Segment Start: Exercise inputs

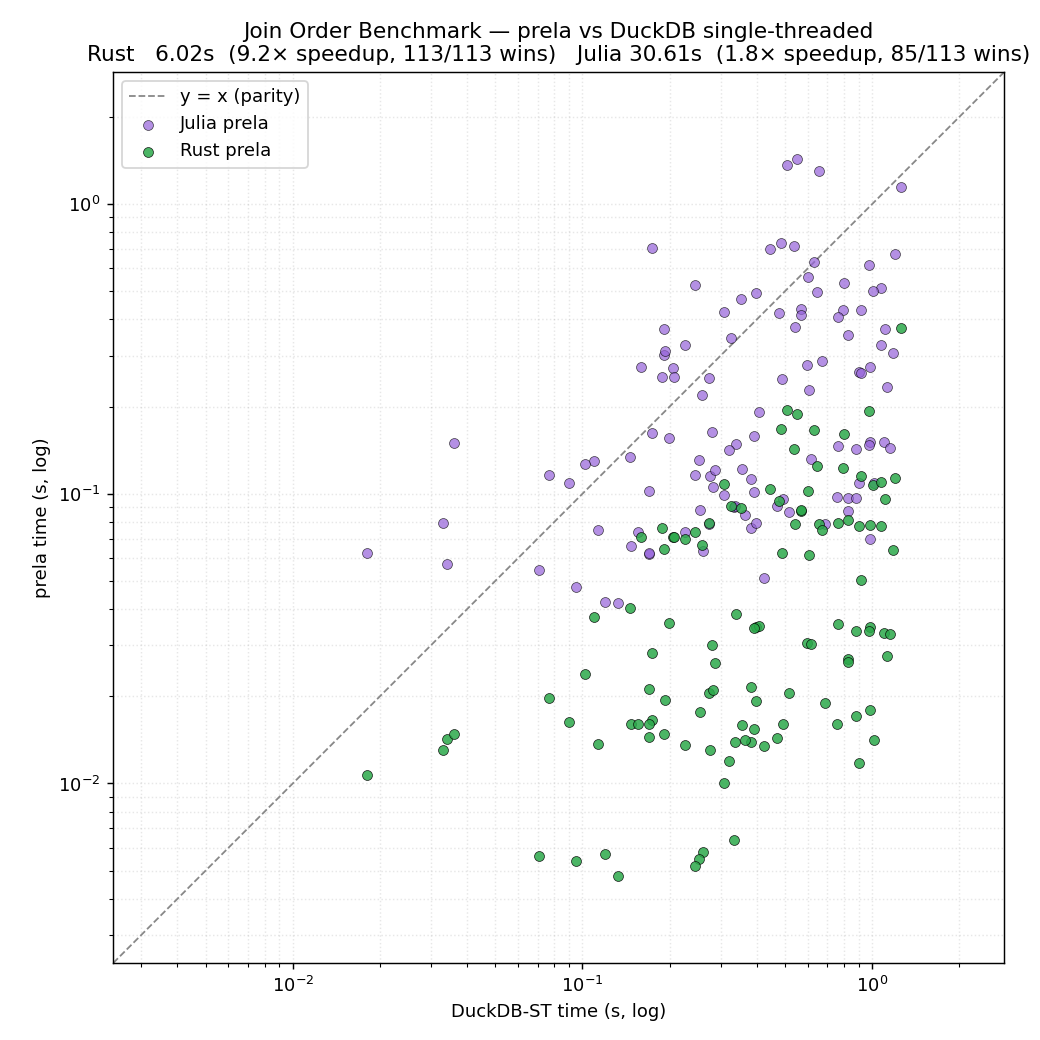
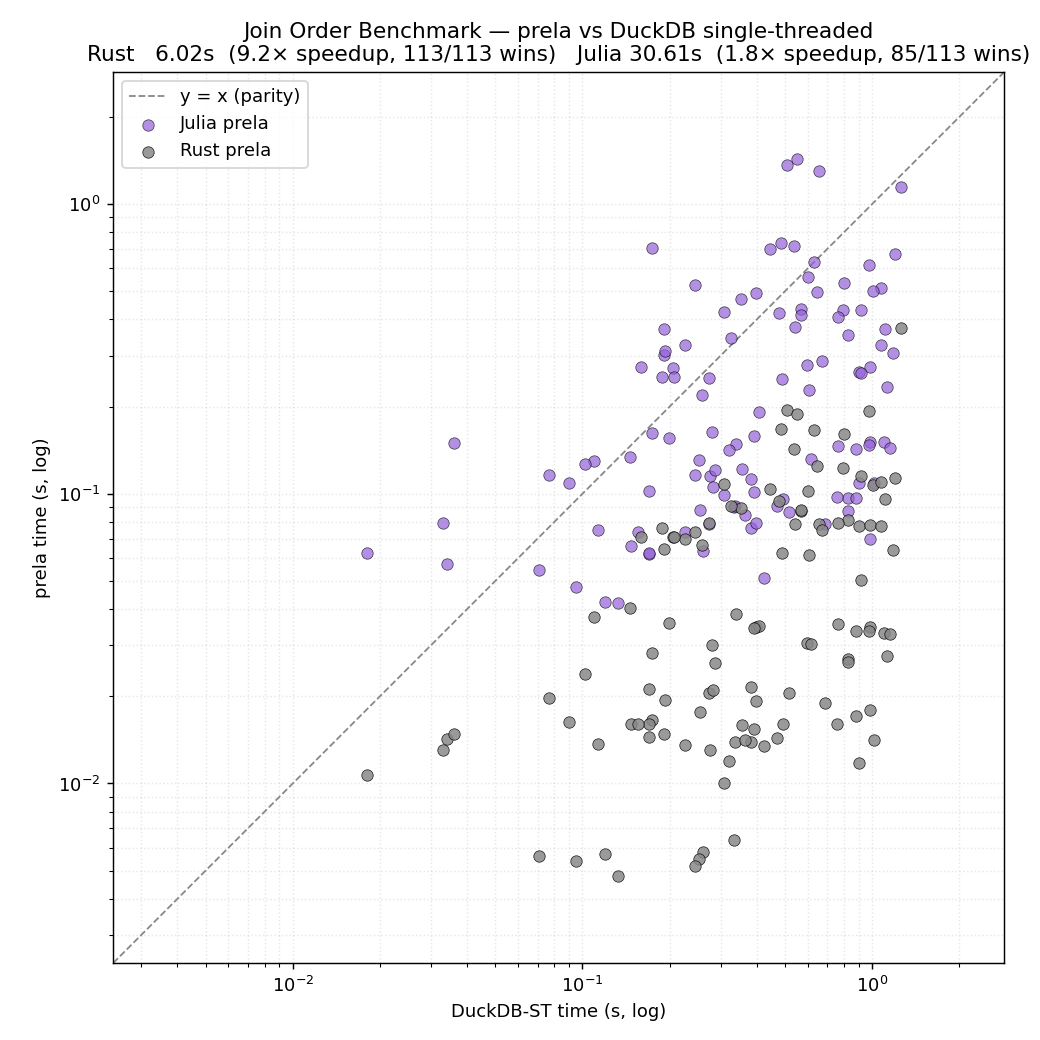
less plto

diff --git a/rust/bench/plot_tpch.py b/rust/bench/plot_tpch.py
@@ -73,14 +73,11 @@ def main():
     fig, ax = plt.subplots(figsize=(8, 8))
     ax.plot([lo, hi], [lo, hi], color="#888", linestyle="--", linewidth=1,
             label="y = x (parity)")
-    ax.scatter(xs, yj, s=60, color="#9461D9", edgecolor="black",
-               linewidth=0.5, alpha=0.85, label="Julia prela", zorder=2)
-    ax.scatter(xs, yr, s=60, color="#888888", edgecolor="black",
-               linewidth=0.5, alpha=0.95, label="Rust prela (idiomatic)",
+    ax.scatter(xs, yj, s=40, color="#9461D9", edgecolor="black",
+               linewidth=0.4, alpha=0.7, label="Julia prela", zorder=2)
+    ax.scatter(xs, yr, s=40, color="#888888", edgecolor="black",
+               linewidth=0.4, alpha=0.85, label="Rust prela (idiomatic)",
                zorder=3)
-    for q, x, y in zip(qs, xs, yr):
-        ax.annotate(f"Q{q}", (x, y), xytext=(4, 4),
-                    textcoords="offset points", fontsize=8, color="#333")
 
     ax.set_xscale("log"); ax.set_yscale("log")
     ax.set_xlim(lo, hi);  ax.set_ylim(lo, hi)

diff --git a/rust/bench/plot_job.py b/rust/bench/plot_job.py
@@ -78,9 +78,9 @@ def main():
     fig, ax = plt.subplots(figsize=(8, 8))
     ax.plot([lo, hi], [lo, hi], color="#888", linestyle="--", linewidth=1,
             label="y = x (parity)")
-    ax.scatter(xs, yj, s=30, color="#9461D9", edgecolor="black",
+    ax.scatter(xs, yj, s=40, color="#9461D9", edgecolor="black",
                linewidth=0.4, alpha=0.7, label="Julia prela", zorder=2)
-    ax.scatter(xs, yr, s=30, color="#2BA84A", edgecolor="black",
+    ax.scatter(xs, yr, s=40, color="#888888", edgecolor="black",
                linewidth=0.4, alpha=0.85, label="Rust prela", zorder=3)
 
     ax.set_xscale("log"); ax.set_yscale("log")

Segment End: Exercise inputs

- Your instructions
Count the lines of the data that hold the string "edgecolor", and give that number as the entire reply.

- Task solution
8